GIVEN INFORMATION below:

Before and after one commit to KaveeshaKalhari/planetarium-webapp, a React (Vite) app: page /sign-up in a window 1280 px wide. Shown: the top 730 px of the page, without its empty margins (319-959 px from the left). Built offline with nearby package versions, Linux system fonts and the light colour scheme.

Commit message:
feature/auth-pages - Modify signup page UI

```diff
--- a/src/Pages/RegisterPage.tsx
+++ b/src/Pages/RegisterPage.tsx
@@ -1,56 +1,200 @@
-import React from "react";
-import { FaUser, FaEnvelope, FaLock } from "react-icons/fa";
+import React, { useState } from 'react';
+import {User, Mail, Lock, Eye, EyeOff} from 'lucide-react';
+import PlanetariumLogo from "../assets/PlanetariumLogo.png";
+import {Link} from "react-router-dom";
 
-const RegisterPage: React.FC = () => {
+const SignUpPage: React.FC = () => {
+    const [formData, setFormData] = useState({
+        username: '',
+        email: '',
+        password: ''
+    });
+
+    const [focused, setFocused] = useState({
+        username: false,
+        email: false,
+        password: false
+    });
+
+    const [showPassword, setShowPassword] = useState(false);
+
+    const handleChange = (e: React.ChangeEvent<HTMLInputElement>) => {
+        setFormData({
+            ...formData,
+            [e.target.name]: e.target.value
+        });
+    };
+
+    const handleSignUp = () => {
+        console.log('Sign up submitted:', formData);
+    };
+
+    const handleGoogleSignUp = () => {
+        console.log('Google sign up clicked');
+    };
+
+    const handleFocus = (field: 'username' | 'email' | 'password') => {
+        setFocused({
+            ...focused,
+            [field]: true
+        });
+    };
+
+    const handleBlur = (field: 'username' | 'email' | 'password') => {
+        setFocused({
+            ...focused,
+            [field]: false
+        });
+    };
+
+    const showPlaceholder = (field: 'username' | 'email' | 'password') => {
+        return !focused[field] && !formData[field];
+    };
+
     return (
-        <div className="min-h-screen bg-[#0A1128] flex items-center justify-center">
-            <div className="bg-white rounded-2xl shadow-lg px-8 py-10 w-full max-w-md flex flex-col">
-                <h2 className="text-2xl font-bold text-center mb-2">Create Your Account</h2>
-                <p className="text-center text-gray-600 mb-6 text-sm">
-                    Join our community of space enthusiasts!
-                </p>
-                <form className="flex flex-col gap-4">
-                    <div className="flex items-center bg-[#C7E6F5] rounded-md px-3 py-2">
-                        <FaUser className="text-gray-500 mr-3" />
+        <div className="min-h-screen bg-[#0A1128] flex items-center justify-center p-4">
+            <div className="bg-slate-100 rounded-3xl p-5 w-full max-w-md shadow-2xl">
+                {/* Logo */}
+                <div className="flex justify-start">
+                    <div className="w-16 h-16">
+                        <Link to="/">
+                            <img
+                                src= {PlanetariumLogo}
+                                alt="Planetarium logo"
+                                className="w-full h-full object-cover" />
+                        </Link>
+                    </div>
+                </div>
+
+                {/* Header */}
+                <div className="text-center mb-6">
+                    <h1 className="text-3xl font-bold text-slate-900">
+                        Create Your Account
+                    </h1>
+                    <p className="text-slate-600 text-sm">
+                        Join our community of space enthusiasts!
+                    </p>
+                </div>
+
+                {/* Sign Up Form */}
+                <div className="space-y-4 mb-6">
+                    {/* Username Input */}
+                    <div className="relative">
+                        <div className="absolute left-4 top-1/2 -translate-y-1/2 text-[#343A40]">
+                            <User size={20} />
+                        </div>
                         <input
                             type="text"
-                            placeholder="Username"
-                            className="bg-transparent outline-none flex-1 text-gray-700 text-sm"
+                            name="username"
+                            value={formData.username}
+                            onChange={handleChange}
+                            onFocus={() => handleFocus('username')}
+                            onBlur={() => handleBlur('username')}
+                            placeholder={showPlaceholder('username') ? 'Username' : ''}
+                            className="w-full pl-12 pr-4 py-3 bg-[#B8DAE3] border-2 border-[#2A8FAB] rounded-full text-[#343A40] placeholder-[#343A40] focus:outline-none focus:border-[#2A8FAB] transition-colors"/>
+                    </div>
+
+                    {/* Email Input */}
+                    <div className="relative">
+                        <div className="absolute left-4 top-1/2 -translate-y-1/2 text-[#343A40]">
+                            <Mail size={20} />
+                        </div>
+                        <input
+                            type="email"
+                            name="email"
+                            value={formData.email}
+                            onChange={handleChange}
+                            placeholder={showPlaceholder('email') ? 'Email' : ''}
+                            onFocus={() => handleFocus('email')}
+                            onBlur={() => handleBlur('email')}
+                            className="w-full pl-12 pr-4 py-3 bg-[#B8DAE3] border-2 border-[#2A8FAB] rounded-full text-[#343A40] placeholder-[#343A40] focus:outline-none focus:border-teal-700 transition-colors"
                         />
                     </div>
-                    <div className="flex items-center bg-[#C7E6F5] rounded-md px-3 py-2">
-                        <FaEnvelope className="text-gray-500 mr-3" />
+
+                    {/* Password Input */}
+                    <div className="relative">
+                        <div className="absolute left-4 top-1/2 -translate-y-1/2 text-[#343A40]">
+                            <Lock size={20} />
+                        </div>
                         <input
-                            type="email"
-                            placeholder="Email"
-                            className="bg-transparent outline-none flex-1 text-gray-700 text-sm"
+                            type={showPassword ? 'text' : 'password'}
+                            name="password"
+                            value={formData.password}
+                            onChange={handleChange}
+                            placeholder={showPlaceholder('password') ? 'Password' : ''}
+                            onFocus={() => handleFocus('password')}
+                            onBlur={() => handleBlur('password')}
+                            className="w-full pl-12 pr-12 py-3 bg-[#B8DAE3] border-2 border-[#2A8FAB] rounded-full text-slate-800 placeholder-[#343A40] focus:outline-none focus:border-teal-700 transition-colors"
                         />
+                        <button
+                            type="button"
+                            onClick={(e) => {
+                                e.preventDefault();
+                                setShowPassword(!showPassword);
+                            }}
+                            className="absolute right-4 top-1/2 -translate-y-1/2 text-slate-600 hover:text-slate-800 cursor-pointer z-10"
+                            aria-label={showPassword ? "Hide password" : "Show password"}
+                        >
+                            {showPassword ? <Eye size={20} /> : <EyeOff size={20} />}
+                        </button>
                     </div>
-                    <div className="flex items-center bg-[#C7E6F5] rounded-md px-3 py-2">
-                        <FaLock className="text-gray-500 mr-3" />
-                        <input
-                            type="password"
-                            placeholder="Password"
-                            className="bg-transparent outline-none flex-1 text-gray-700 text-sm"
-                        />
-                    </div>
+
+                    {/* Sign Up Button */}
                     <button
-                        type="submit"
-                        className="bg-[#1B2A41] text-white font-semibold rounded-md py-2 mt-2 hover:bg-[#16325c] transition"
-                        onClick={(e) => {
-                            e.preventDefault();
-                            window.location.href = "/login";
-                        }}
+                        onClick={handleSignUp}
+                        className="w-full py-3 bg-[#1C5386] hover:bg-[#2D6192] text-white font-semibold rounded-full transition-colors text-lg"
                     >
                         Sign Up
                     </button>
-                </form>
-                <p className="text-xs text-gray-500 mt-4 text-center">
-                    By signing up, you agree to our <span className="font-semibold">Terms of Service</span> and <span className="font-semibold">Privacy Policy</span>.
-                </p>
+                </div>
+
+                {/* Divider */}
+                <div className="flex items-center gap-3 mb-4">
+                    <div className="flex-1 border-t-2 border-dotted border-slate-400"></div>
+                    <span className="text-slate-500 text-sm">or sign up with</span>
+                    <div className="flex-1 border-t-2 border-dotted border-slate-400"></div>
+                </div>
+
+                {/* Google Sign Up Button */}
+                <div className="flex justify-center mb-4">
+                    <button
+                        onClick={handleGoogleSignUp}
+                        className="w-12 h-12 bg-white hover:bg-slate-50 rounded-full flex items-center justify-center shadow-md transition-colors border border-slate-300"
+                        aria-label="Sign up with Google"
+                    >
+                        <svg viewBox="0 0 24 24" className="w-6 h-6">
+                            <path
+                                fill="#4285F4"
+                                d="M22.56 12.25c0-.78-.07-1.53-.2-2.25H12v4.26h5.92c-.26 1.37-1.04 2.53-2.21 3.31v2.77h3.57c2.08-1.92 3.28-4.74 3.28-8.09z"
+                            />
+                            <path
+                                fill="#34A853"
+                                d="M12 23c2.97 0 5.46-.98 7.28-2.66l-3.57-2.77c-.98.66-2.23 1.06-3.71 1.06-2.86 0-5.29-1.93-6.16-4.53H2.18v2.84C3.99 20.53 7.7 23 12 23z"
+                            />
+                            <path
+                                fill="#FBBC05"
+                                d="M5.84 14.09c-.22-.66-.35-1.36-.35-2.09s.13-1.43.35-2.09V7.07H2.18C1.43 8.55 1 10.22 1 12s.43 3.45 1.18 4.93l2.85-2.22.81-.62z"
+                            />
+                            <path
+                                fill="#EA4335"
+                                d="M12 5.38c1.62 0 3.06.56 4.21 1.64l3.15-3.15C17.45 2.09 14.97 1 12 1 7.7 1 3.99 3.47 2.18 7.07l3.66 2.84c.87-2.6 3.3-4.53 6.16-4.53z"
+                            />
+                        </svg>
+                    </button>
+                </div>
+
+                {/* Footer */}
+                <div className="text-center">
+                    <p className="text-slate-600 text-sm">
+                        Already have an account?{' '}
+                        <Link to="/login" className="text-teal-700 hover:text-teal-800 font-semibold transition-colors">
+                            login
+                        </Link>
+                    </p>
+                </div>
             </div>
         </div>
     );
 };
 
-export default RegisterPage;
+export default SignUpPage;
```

End of GIVEN INFORMATION.

Collect every line from the records above that contains the word "import".

-import React from "react";
-import { FaUser, FaEnvelope, FaLock } from "react-icons/fa";
+import React, { useState } from 'react';
+import {User, Mail, Lock, Eye, EyeOff} from 'lucide-react';
+import PlanetariumLogo from "../assets/PlanetariumLogo.png";
+import {Link} from "react-router-dom";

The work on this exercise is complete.